The number of coal and nuclear power plants that have closed in recent years could power tens of millions of homes. In April, Energy Secretary Rick Perry asked for a report on whether continued closures pose a threat, and whether the markets are adequately compensating the resilience benefits these “baseload” or “always on” power plants provide. Energy supply is critical, especially in emergency circumstances. We need the most secure and reliable generation we can provide.
The DOE report is in, and it shows we have work to do: “Recent severe weather events have demonstrated the need to improve system resilience … [L]ow average wholesale energy prices, while beneficial for buyers of wholesale electricity, represent a critical juncture for many existing baseload generation resources and their role in preserving reliability and resilience. . . . Markets need further study and reform to address future services essential to grid reliability and resilience.” The reference to “severe weather events” was even before Hurricanes Harvey and Irma, as severe cold weather is every bit as challenging.
As soon as the study was first announced, the political lines were drawn. “Rick Perry Thinks You’re Stupid,” screamed the headline of a Sierra Club article, claiming the study was “attempting to stop the renewable revolution.” Advanced Energy Economy wrote, “Though off base from the start, we can only expect that such a study, with its apparently predetermined result, will lead to policy action that will attempt to harm” wind and solar energy.
Let’s be clear – this study was about keeping the lights on. Its analysis was long overdue, even though much of the information was gathered during my tenure as assistant secretary of fossil energy in the first term of the Obama administration. Our information raised concerns that purposely were not made public at that time because it would have exposed flaws with regulations the Environmental Protection Agency ultimately imposed on CO2 emissions. That lack of forthrightness in government should disturb us all.
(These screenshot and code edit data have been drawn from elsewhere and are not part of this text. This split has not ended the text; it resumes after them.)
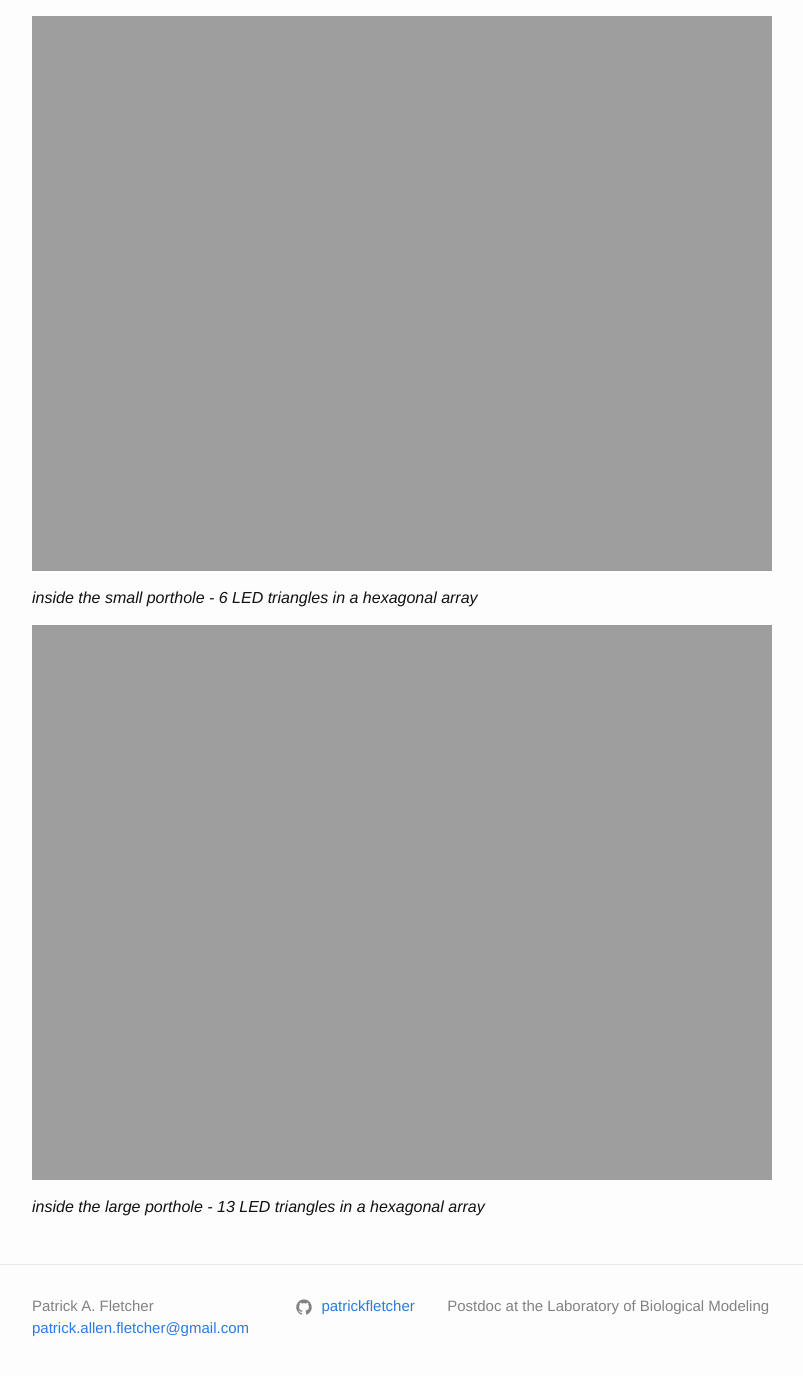
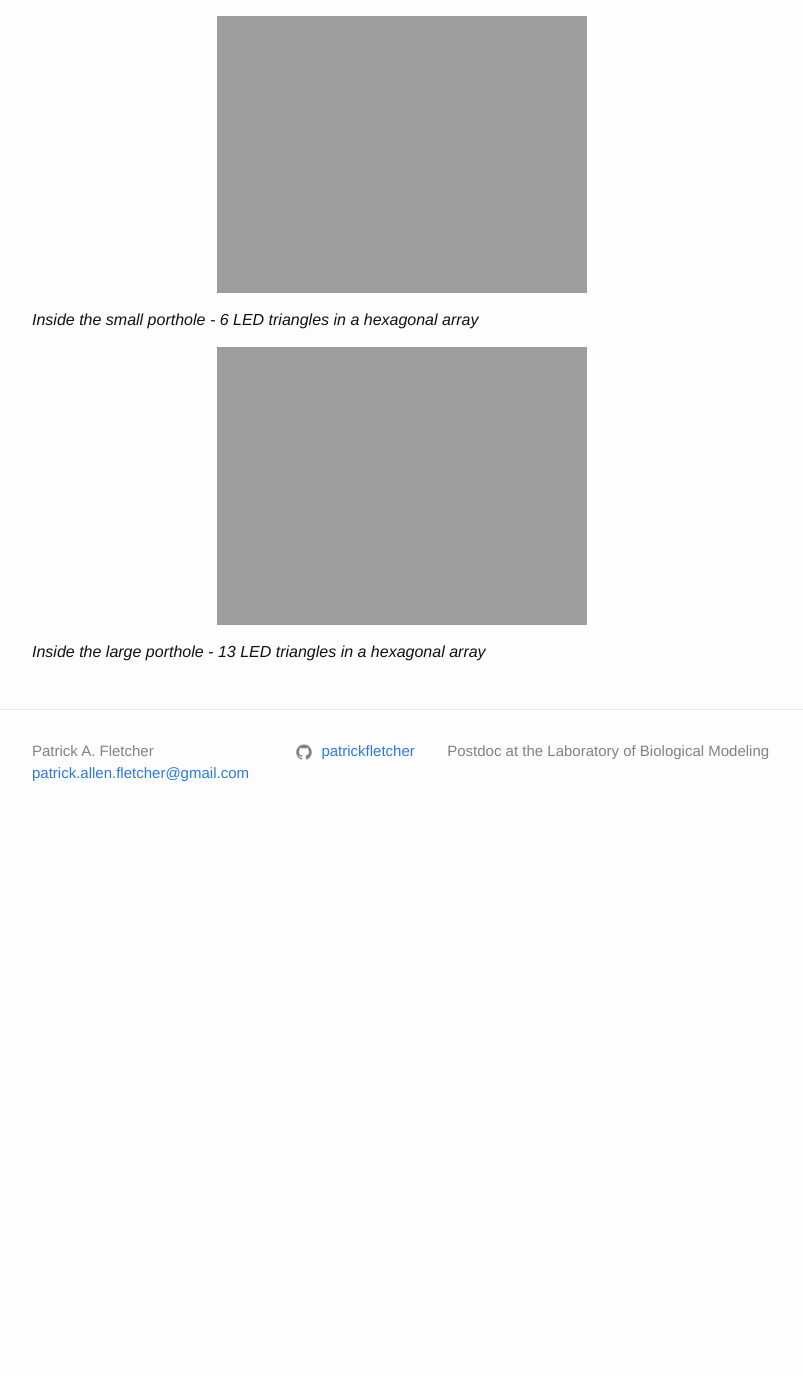
Before and after one commit to patrickfletcher/patrickfletcher.github.io, a Jekyll site: the page built from lights.md, in a window 1280 px wide and 1400 px high, scrolled down 3273 px. Shown: the top 1376 px of the window, without its empty margins (238-1041 px from the left). Built offline with Jekyll 4.4.1, drawn with Linux system fonts in a browser that asks for light colours; after the commit the page ends 4118 px from its top, so only the background shows below that.

Commit message:
Update lights.md

```diff
--- a/lights.md
+++ b/lights.md
@@ -46,13 +46,13 @@ The LEDs are driven using the excellent [Pixelblaze v3 controller](https://www.b
 These colorful light fixtures are lit with flat arrays of my [triangular LED panels](#triangular-led-panels). The small one has 6 triangles and the large one has 13.  These panels are also driven by [Pixelblaze v3 controllers](https://www.bhencke.com/pixelblaze) and the Pixelblaze sensor board expansion, which includes a microphone for sound-reactive effects.
 
 <p style="text-align:center;">
-<img src="{{ site.url }}/assets/led/hex open.jpg" alt="inside the small porthole - 6 LED triangles in a hexagonal array"  style="width: 100%"/>
+<img src="{{ site.url }}/assets/led/hex open.jpg" alt="inside the small porthole - 6 LED triangles in a hexagonal array"  style="width: 50%"/>
 </p>
 
-*inside the small porthole - 6 LED triangles in a hexagonal array*
+*Inside the small porthole - 6 LED triangles in a hexagonal array*
 
 <p style="text-align:center;">
-<img src="{{ site.url }}/assets/led/trihex open.jpg" alt="inside the large porthole - 13 LED triangles in a hexagonal array"  style="width: 100%"/>
+<img src="{{ site.url }}/assets/led/trihex open.jpg" alt="inside the large porthole - 13 LED triangles in a hexagonal array"  style="width: 50%"/>
 </p>
 
-*inside the large porthole - 13 LED triangles in a hexagonal array*
+*Inside the large porthole - 13 LED triangles in a hexagonal array*
```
Since it’s impossible to store electricity in society-sized amounts, we need power generators that can run all the time. Coal and nuclear can run on demand to serve this need. So also can other power plants – natural gas, hydropower, geothermal and others.
But over recent years we have seen a steady decrease in coal and nuclear power and a rise of less reliable sources like wind and solar thanks to government incentives and tax credits. Wind and solar do sometimes produce more power than we need, but not nearly enough at other times. Ability to produce on demand is a fundamental pillar of the power system, but the country continues move away from sources that can do so without addressing the market and economic needs of “always on” baseload generators. That is a long-term formula for disaster.
The shale revolution has made gas plentiful and inexpensive. It certainly helps, but there are limitations. Some states have banned fracking. Many do not have pipeline infrastructure to deliver gas, and have created roadblocks and barriers to building gas pipelines. And unlike coal and nuclear, gas cannot be stored on site, making it more vulnerable to supply disruption and market variability. Should anything happen to those pipelines, there must be a way to secure fuel from elsewhere.
That’s exactly why we must keep coal and nuclear in the “all of the above” energy mix. The North American Electric Reliability Corporation, the overseer of grid reliability, reports, “The rapid changes occurring in the generation resource mix and technologies are altering the operational characteristics of the grid and will challenge system planners and operators to maintain reliability.”
I believe CO2 plays a role in climate change, but controlling its output cannot be the exclusive definition of environmental responsibility. We have to be honest about both environmental considerations and the necessity of power sources that can produce energy on demand.
Now that DOE has studied, the government must act. The Federal Energy Regulatory Commission has jurisdiction to oversee wholesale electricity markets and can help ensure that we make power increasingly environmentally responsible through technology while investing in solving all of the challenges that comprise reliability.
DOE has thankfully invested in and embraced the analysis and has the opportunity to influence and direct agencies such as FERC to act. Our public good demands that action.
Charles McConnell is executive director of Rice University’s Energy and Environment Initiative and previously served as assistant secretary of energy under former President Barack Obama from 2011-2013.
See the article here.